**Work required**: Look through the data below. Pick out the lines holding the string "figure".

**Provided data**:
···

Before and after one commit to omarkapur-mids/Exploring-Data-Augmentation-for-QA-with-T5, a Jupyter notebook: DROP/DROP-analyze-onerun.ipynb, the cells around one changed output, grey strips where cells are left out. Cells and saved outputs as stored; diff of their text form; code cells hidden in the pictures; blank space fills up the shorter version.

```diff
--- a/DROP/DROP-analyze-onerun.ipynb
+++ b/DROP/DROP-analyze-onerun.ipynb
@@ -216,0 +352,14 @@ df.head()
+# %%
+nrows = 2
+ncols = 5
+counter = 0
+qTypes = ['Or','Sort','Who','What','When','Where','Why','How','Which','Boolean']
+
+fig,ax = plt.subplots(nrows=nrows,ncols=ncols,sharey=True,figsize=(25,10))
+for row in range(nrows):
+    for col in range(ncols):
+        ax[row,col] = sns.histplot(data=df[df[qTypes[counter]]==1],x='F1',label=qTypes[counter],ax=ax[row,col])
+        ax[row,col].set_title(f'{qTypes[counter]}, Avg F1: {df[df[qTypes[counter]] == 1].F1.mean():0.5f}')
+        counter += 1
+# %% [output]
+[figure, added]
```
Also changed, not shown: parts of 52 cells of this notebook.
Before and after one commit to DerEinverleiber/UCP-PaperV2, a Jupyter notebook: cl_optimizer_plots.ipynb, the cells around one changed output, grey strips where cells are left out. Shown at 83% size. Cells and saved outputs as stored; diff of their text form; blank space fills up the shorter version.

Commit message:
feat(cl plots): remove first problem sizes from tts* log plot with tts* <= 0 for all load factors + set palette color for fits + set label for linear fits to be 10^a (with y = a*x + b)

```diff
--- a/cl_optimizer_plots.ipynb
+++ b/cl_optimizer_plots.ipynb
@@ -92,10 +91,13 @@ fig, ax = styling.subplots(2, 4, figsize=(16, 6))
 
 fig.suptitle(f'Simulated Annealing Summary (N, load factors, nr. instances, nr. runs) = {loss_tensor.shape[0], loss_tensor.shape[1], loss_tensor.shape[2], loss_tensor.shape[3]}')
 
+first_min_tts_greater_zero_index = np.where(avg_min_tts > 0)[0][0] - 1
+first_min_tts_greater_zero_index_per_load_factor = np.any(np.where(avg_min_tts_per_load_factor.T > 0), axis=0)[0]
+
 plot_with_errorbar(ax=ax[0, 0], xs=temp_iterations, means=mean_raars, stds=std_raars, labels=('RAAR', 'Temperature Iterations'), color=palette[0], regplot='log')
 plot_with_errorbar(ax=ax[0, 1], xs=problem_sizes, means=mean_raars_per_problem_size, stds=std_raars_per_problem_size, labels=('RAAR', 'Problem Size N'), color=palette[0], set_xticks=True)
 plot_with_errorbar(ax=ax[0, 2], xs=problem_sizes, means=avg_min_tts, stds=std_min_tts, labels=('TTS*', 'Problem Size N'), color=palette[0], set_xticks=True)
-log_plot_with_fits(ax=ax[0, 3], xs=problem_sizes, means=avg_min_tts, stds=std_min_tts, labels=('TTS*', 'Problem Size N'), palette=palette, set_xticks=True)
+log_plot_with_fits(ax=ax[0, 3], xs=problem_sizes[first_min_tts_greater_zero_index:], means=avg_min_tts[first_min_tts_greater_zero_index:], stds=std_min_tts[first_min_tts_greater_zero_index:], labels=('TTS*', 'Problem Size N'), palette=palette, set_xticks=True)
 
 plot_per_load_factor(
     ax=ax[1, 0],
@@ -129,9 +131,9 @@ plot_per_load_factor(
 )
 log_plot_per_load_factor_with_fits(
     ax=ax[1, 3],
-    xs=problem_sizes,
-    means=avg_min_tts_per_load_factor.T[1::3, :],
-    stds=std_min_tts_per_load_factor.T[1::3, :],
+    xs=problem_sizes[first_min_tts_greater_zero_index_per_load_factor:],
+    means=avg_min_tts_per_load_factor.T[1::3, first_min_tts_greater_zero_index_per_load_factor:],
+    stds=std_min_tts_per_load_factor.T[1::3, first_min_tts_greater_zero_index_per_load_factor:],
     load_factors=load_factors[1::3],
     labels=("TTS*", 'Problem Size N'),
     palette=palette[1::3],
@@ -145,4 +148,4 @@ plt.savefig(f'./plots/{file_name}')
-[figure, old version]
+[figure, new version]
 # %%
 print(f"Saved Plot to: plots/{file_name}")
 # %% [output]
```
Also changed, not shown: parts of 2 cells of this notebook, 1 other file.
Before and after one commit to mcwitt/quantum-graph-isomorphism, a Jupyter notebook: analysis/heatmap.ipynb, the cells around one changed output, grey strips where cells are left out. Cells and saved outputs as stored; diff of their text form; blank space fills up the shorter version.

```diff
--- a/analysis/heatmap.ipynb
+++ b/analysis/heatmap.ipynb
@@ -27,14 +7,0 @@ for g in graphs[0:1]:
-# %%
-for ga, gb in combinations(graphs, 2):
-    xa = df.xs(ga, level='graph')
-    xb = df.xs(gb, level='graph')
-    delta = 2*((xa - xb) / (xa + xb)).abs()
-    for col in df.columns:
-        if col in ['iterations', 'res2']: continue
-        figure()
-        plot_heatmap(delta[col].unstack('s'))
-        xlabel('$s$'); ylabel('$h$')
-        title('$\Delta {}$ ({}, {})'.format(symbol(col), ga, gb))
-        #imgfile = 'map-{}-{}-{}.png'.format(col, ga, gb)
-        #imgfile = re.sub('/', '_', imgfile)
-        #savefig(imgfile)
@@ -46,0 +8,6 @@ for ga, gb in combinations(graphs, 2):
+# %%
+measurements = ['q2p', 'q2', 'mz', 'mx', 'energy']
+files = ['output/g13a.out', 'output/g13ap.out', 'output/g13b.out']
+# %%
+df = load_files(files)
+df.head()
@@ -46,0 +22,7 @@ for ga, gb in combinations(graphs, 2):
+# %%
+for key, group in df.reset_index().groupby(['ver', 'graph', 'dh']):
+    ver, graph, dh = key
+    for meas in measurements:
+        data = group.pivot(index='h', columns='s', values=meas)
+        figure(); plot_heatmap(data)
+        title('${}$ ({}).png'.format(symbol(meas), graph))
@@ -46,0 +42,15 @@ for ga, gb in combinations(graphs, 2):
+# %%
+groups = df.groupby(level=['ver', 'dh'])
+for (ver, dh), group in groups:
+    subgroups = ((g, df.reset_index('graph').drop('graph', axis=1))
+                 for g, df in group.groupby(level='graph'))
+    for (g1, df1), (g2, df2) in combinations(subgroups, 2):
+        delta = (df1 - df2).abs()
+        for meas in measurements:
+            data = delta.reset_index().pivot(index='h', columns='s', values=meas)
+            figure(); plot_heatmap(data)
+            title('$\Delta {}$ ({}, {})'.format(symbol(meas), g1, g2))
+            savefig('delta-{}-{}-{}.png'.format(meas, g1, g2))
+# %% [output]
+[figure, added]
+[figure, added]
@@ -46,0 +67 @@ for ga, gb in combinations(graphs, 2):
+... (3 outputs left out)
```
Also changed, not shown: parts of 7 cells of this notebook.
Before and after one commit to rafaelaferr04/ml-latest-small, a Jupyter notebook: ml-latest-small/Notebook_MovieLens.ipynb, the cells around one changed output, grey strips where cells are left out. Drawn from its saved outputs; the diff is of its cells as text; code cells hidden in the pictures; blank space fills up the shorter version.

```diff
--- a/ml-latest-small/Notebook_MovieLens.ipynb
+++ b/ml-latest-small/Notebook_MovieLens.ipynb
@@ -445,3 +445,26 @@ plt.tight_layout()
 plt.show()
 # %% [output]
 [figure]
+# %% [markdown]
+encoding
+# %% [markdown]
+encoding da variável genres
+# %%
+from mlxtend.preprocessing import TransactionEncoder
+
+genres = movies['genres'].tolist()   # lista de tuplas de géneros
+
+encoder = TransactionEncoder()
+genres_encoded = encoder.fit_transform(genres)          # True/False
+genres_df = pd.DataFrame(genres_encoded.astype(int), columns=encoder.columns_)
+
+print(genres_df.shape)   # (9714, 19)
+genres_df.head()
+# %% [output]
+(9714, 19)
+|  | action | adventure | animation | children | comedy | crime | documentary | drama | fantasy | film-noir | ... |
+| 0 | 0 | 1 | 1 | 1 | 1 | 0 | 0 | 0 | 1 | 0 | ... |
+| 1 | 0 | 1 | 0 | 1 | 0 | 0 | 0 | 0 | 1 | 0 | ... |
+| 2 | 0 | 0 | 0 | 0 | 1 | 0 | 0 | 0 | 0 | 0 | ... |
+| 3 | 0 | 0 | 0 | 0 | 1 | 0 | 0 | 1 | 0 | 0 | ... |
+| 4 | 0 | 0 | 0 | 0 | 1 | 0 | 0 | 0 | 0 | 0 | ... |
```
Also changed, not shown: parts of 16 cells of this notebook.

···

**Answer section**:
+[figure, added]
-[figure, old version]
+[figure, new version]
-        figure()
+        figure(); plot_heatmap(data)
+            figure(); plot_heatmap(data)
+[figure, added]
+[figure, added]
 [figure]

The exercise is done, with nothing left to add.